ASSIGNMENT
Lines containing the word "shows" are to be copied from the data below.

THE DATA
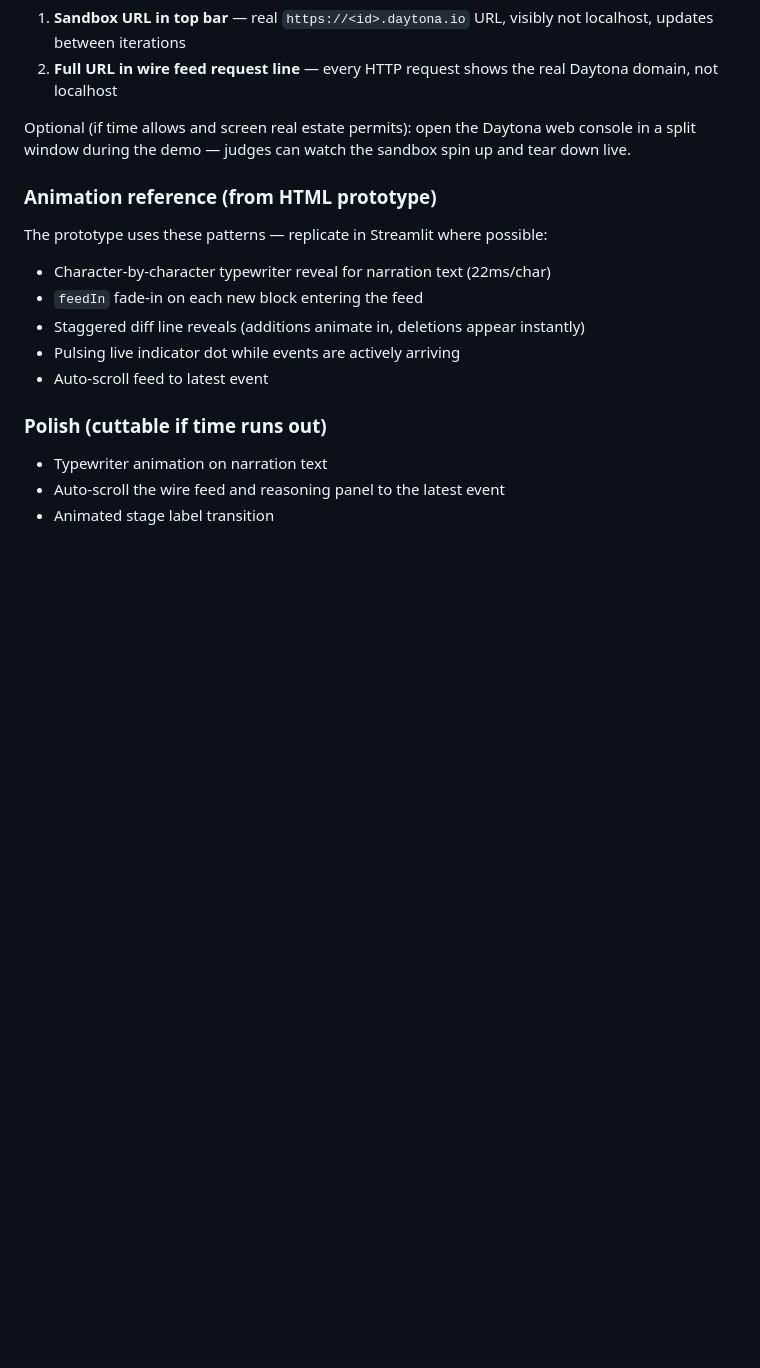
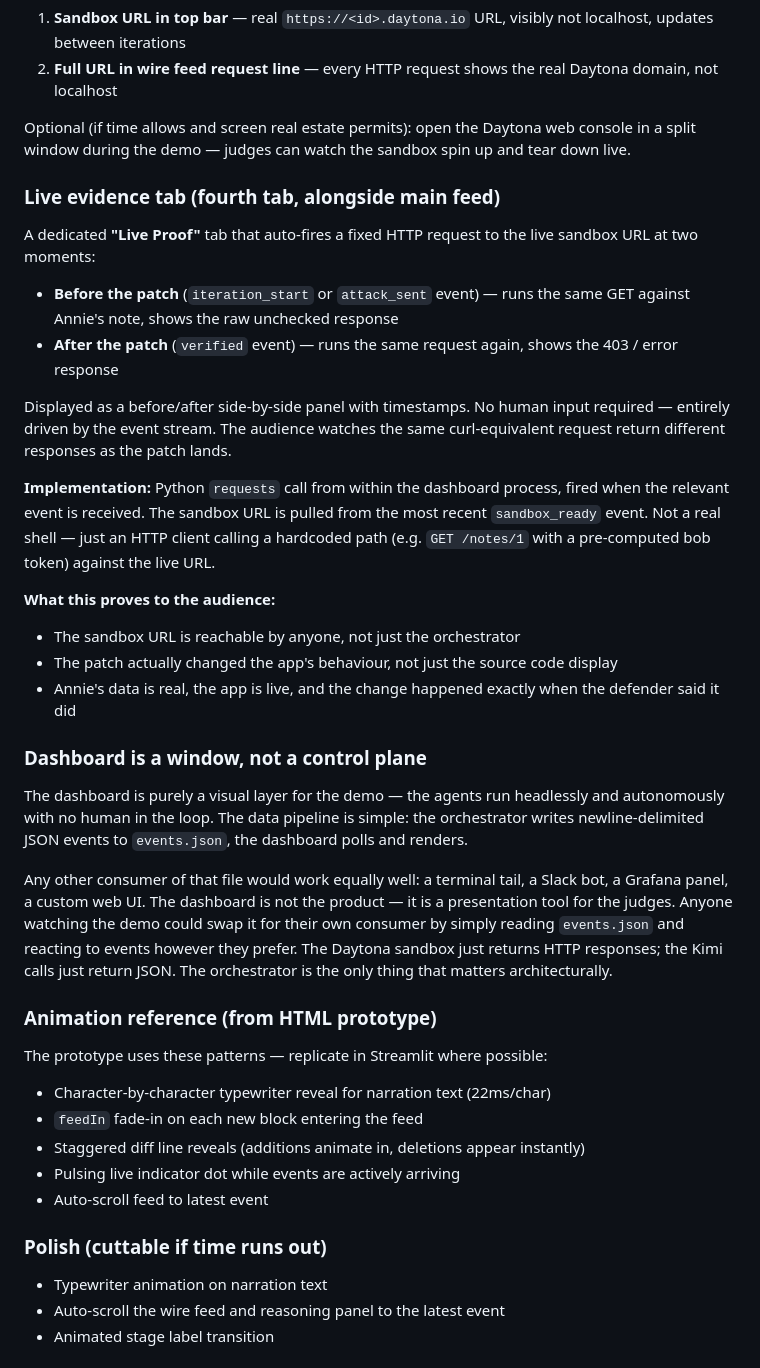
Before and after one commit to vlyot/Attack-On-Sandbox, a Markdown page: ROADMAP.md, the part around the change. GitHub-like rendering; blank space fills up the shorter version.

```diff
--- a/ROADMAP.md
+++ b/ROADMAP.md
@@ -175,6 +175,25 @@ Judges may assume the dashboard is a pre-baked animation. Two built-in proof poi
 2. **Full URL in wire feed request line** — every HTTP request shows the real Daytona domain, not localhost
 
 Optional (if time allows and screen real estate permits): open the Daytona web console in a split window during the demo — judges can watch the sandbox spin up and tear down live.
+
+### Live evidence tab (fourth tab, alongside main feed)
+A dedicated **"Live Proof"** tab that auto-fires a fixed HTTP request to the live sandbox URL at two moments:
+- **Before the patch** (`iteration_start` or `attack_sent` event) — runs the same GET against Annie's note, shows the raw unchecked response
+- **After the patch** (`verified` event) — runs the same request again, shows the 403 / error response
+
+Displayed as a before/after side-by-side panel with timestamps. No human input required — entirely driven by the event stream. The audience watches the same curl-equivalent request return different responses as the patch lands.
+
+**Implementation:** Python `requests` call from within the dashboard process, fired when the relevant event is received. The sandbox URL is pulled from the most recent `sandbox_ready` event. Not a real shell — just an HTTP client calling a hardcoded path (e.g. `GET /notes/1` with a pre-computed bob token) against the live URL.
+
+**What this proves to the audience:**
+- The sandbox URL is reachable by anyone, not just the orchestrator
+- The patch actually changed the app's behaviour, not just the source code display
+- Annie's data is real, the app is live, and the change happened exactly when the defender said it did
+
+### Dashboard is a window, not a control plane
+The dashboard is purely a visual layer for the demo — the agents run headlessly and autonomously with no human in the loop. The data pipeline is simple: the orchestrator writes newline-delimited JSON events to `events.json`, the dashboard polls and renders.
+
+Any other consumer of that file would work equally well: a terminal tail, a Slack bot, a Grafana panel, a custom web UI. The dashboard is not the product — it is a presentation tool for the judges. Anyone watching the demo could swap it for their own consumer by simply reading `events.json` and reacting to events however they prefer. The Daytona sandbox just returns HTTP responses; the Kimi calls just return JSON. The orchestrator is the only thing that matters architecturally.
 
 ### Animation reference (from HTML prototype)
 The prototype uses these patterns — replicate in Streamlit where possible:
```
Also changed, not shown: PROJECT_SPEC.md (+49 -1 lines).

RESULT OF THE EXERCISE
 2. **Full URL in wire feed request line** — every HTTP request shows the real Daytona domain, not localhost
+- **Before the patch** (`iteration_start` or `attack_sent` event) — runs the same GET against Annie's note, shows the raw unchecked response
+- **After the patch** (`verified` event) — runs the same request again, shows the 403 / error response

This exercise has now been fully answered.